WASHINGTON — NASA has added another asteroid flyby to its Lucy mission later this year that will provide a test of its capabilities for future encounters.
NASA announced Jan. 25 that the spacecraft will fly by the small main-belt asteroid 1999 VD57 on Nov. 1. The project selected that asteroid after one scientist collaborating on the mission, Raphael Marschall of France’s Nice Observatory, compared the spacecraft’s trajectory to the orbits of 500,000 asteroids.
Lucy’s current trajectory will take the spacecraft as close at 64,000 kilometers to the asteroid. The spacecraft will perform a series of maneuvers starting in May to adjust its trajectory so that it will instead pass 450 kilometers from the asteroid.
Hal Levison, principal investigator for Lucy at the Southwest Research Institute, said at a Jan. 25 meeting of NASA’s Small Bodies Assessment Group that the mission team has given 1999 VD57 the provisional name of Dinkinesh. That is the Ethiopian name for the Lucy fossil after which the NASA mission is named. The name is pending formal approval by the International Astronomical Union.
Dinkinesh is a S-type asteroid, he said, with a diameter of no more than 800 meters and comparable in size to Bennu, the near Earth asteroid visited by NASA’s OSIRIS-REx mission. It would be the smallest main-belt asteroid that a spacecraft has flown by.

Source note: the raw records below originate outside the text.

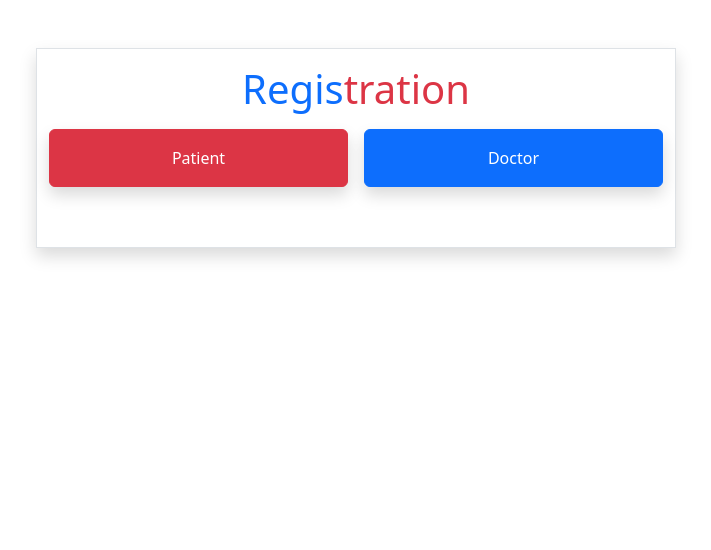
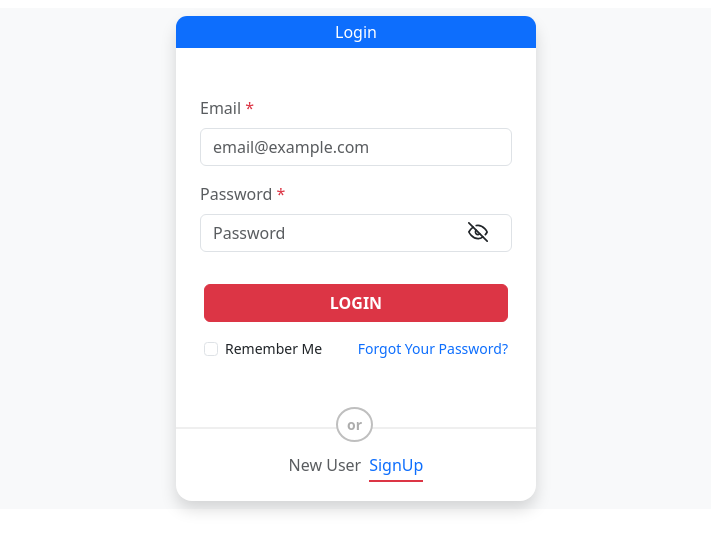
Before and after one commit to Ashryz/Med_Care, a React (Create React App) app: page /SignIn in a window 1280 px wide. Shown: the top 550 px of the page, without its empty margins (284-995 px from the left). Built offline with nearby package versions, Linux system fonts and the light colour scheme.

Commit message:
create sign in form

```diff
--- a/package.json
+++ b/package.json
@@ -10,7 +10,8 @@
     "react": "^18.2.0",
     "react-bootstrap": "^2.10.1",
     "react-dom": "^18.2.0",
-    "react-router-dom": "^5.3.4",
+    "react-icons": "^5.0.1",
+    "react-router-dom": "^6.22.0",
     "react-scripts": "5.0.1",
     "web-vitals": "^2.1.4"
   },
--- a/src/App.js
+++ b/src/App.js
@@ -1,10 +1,27 @@
 import './App.css';
 import 'bootstrap/dist/css/bootstrap.min.css';
 import SelectReg from './Components/SignUp/utils/pages/selectReg.js';
+import SignIn from './Pages/SignIn/SignIn.js'
+import { Outlet } from "react-router-dom";
+import { BrowserRouter, Routes, Route } from 'react-router-dom'
+import ForgotPassword from './Pages/SignIn/ForgotPassword.js';
+
+
+
+
 function App() {
   return (
     <div className="App">
-      <SelectReg/>
+      <BrowserRouter>
+        <Routes>
+          <Route path='/ForgotPassword' element={<ForgotPassword/>}/>
+          <Route path='/SignIn' element={<SignIn/>}/>
+          <Route path='/SignUp' element={<SelectReg/>}/>
+        </Routes>
+      </BrowserRouter>
+      {/* <SelectReg/> */}
+
+
     </div>
   );
 }
--- /dev/null
+++ b/src/Pages/SignIn/ForgotPassword.js
@@ -0,0 +1,7 @@
+
+function ForgotPassword(){
+    return (
+        <h1>Hello Forgot Password</h1>
+    );
+}
+export default ForgotPassword;
--- /dev/null
+++ b/src/Pages/SignIn/SignIn.css
@@ -0,0 +1,27 @@
+.dhr {
+    position: relative;
+    display: flex;
+    justify-content: center;
+    align-items: center;
+    width: 100%;
+}
+
+.hr {
+    width: 100%;
+    margin-top: 20px;
+    margin-bottom: 20px;
+    border: 1px solid rgb(191, 191, 191);
+}
+
+.or {
+    position: absolute;
+    top: 0px;
+    right: calc(50% - 17px);
+    font-size: 14px;
+    font-weight: 700;
+    background-color: rgb(255, 255, 255);
+    color: rgb(173, 173, 173);
+    border: 2px solid rgb(191, 191, 191);
+    border-radius: 50%;
+    padding: 5px 9px;
+}
--- /dev/null
+++ b/src/Pages/SignIn/SignIn.js
@@ -0,0 +1,130 @@
+import "./SignIn.css"
+import Col from 'react-bootstrap/Col';
+import Form from 'react-bootstrap/Form';
+import Row from 'react-bootstrap/Row';
+import Button from 'react-bootstrap/Button';
+import { useState } from 'react';
+import { FiEye, FiEyeOff } from 'react-icons/fi';
+import { Link } from 'react-router-dom';
+
+
+
+
+function SignIn() {
+
+
+
+    // State to toggle password visibility
+    const [showPassword, setShowPassword] = useState(false);
+    const togglePasswordVisibility = () => {
+        setShowPassword(!showPassword);
+    };
+    //state & setState to get field value
+    const [data, setData] = useState({
+        email: '',
+        password: ''
+    })
+
+    // errors required & invalid
+    const [errors, setErrors] = useState({
+        emailErrors: '',
+        passwordErrors: ''
+
+    })
+    const dataChange = (e) => {
+
+        if (e.target.name == 'email') {
+            setData({
+                ...data,
+                email: e.target.value
+            })
+
+        }
+        else {
+            setData({
+                ...data,
+                password: e.target.value
+            })
+
+        }
+
+
+    }
+
+    const handleLogin = (e) => {
+
+        // console.log("hello");
+        e.preventDefault();
+        if (!data.email.trim() || !data.password.trim()) {
+            setErrors({
+                ...errors,
+                emailErrors: "This Field is Required",
+                passwordErrors: "This Field is Required"
+            });
+
+        }
+    }
+    return (
+        <div className='container  my-2 text-center  p-2  justify-content-center  bg-light' >
+            <Form onSubmit={handleLogin} className=" w-25 mx-auto text-start  rounded-4 bg-white shadow " style={{ minWidth: "360px" }}>
+                <div className='bg-primary text-center text-white p-1' style={{ borderRadius: "11px 11px 0px 0px" }}><span className='fw-light'>Login</span></div>
+                <div className='mx-4 my-4'>
+                    <Row className="mb-3  pt-4 text-start">
+                        <Form.Group as={Col}>
+                            <Form.Label className="text-muted" >Email<span className='text-danger'> *</span></Form.Label>
+
+                            <Form.Control name="email" type="email" value={data.email} placeholder="email@example.com" onChange={(e) => dataChange(e)} isInvalid={!!errors.emailErrors} isValid={!errors.emailErrors && data.email} />
+                            <Form.Control.Feedback type="invalid">{errors.emailErrors}</Form.Control.Feedback>
+
+                        </Form.Group>
+
+                    </Row>
+                    <Row className="mb-3 text-start">
+                        <Form.Group as={Col}>
+                            <Form.Label className="text-muted" >Password<span className='text-danger'> *</span></Form.Label>
+                            <div className='position-relative'>
+                                <Form.Control name="password" type={showPassword ? 'text' : 'password'} value={data.password} placeholder="Password" onChange={(e) => dataChange(e)} isInvalid={!!errors.passwordErrors} isValid={!errors.passwordErrors && data.password} />
+                                <Form.Control.Feedback type="invalid">{errors.passwordErrors}</Form.Control.Feedback>
+                                {showPassword ? (
+                                    <FiEye onClick={togglePasswordVisibility} className="position-absolute top-0 end-0 fs-5 me-4 mt-2 text-primary" style={{ cursor: 'pointer' }} />
+                                ) :
+                                    (
+                                        // position-absolute top-50 end-0 translate-middle-y
+                                        <FiEyeOff onClick={togglePasswordVisibility} className="position-absolute top-0 end-0 fs-5 me-4 mt-2 " style={{ cursor: 'pointer' }} />
+                                    )}
+                            </div>
+
+                        </Form.Group>
+                    </Row>
+                    <Row className='mx-1' >
+                        <Button type="submit" className="btn btn-danger my-3 rounded-2 fw-bold ">
+                            LOGIN
+                        </Button>
+                    </Row>
+                    <div className='d-flex  justify-content-between mx-1' style={{ fontSize: "14px" }}>
+                        <div>
+                            <Form.Check name='check' type="checkbox" label="Remember Me" />
+                        </div>
+                        <div className='mb-4'>
+
+                            <Link to={"/ForgotPassword"} className="text-decoration-none" >Forgot Your Password?</Link>
+                        </div>
+                    </div>
+
+                </div>
+                <div className="dhr">
+                    <hr className="hr"/>
+                        <label className="or">or</label>
+                </div>
+                <div className="text-center mt-1 pb-4">
+                    <span className="text-muted me-2">New User</span>
+                    <Link to={"/SignUp"} className="text-decoration-none border-0 border-bottom border-2 border-danger pb-1">SignUp</Link>
+                </div>
+
+            </Form>
+        </div>
+
+    );
+
+}
+export default SignIn;
```
Also changed, not shown: 1 other file (tests, documents, lock files or other folders).
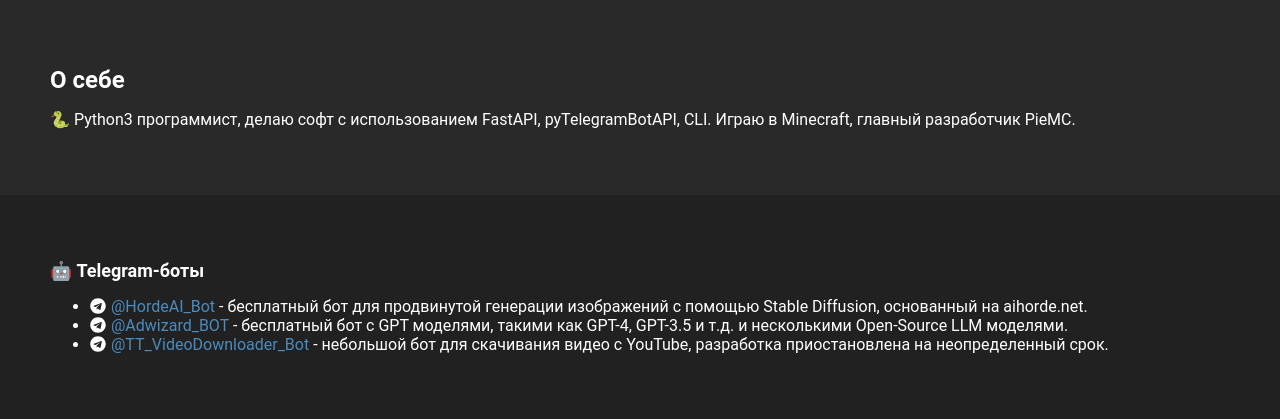
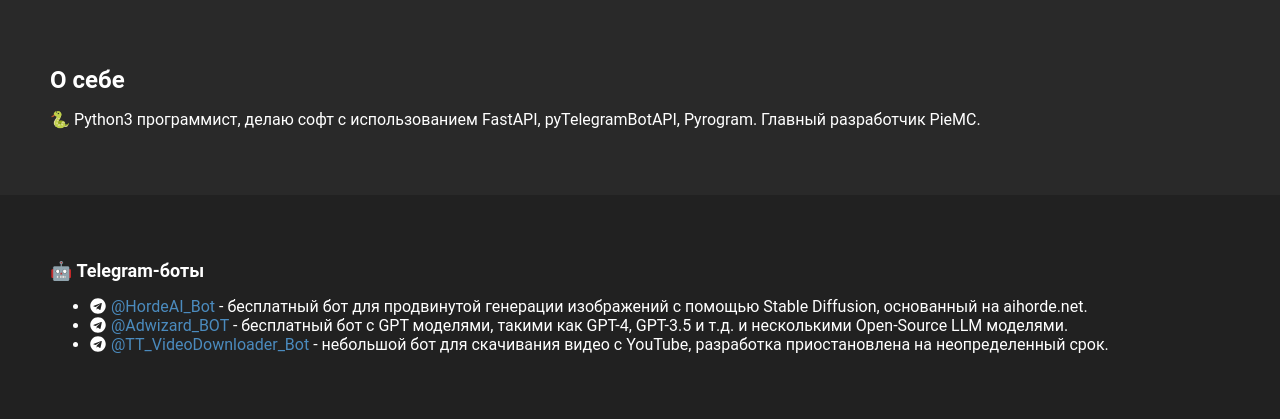
Before and after one commit to lapismyt/BCloud, a Flask app: page / in a window 1280 px wide. Shown: the top 419 px of the page. Run offline with Flask 3, Linux system fonts and the light colour scheme.

Commit message:
Update index.html

```diff
--- a/templates/index.html
+++ b/templates/index.html
@@ -84,7 +84,7 @@
 <body>
   <div class="section animated">
     <h1>О себе</h1>
-    <p>🐍 Python3 программист, делаю софт с использованием FastAPI, pyTelegramBotAPI, CLI. Играю в Minecraft, главный разработчик PieMC.</p>
+    <p>🐍 Python3 программист, делаю софт с использованием FastAPI, pyTelegramBotAPI, Pyrogram. Главный разработчик PieMC.</p>
   </div>
   <div class="section animated">
     <h2>🤖 Telegram-боты</h2>
```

While the flyby will collect images and other data about the asteroid, that is not the primary reason for the close approach. “This is a risk mitigation exercise,” Levison said, focusing on the “terminal tracking system” the spacecraft will use to lock on to the asteroid as it approaches, maximizing the data its instruments collect.
That system has some heritage from past missions but has never been tested in space before. “We decided that it is beneficial to test it out as soon as we can,” he said.
The flyby of Dinkinesh is in addition to another main-belt asteroid, 52246 Donaldjohanson, that it will fly by in 2025. Lucy will then fly by several Trojan asteroids at Jupiter’s distance from the sun between 2027 and 2033.
The Dinkinesh flyby will also test how well it can point at a target given that one of its two large circular solar arrays has not latched into place. “We’re not exactly sure, given that the solar array is not latched, of the pointing stability characteristics of the spacecraft, so this will also help us determine that,” he said.
NASA announced Jan. 19 that it was suspending efforts to fully deploy that solar array after the most recent deployment attempt in December showed only “minimal levels” of progress. The array, the agency said, was nearly fully deployed and appeared to be stable, but did not rule out additional efforts to lock it into place late next year, when the spacecraft makes another Earth flyby.
Levison said that, in the December attempt, there were signs that the array was tensioning, which he said was a positive sign. “It makes us really quite confident that it is safe to fly the mission as-is,” he said.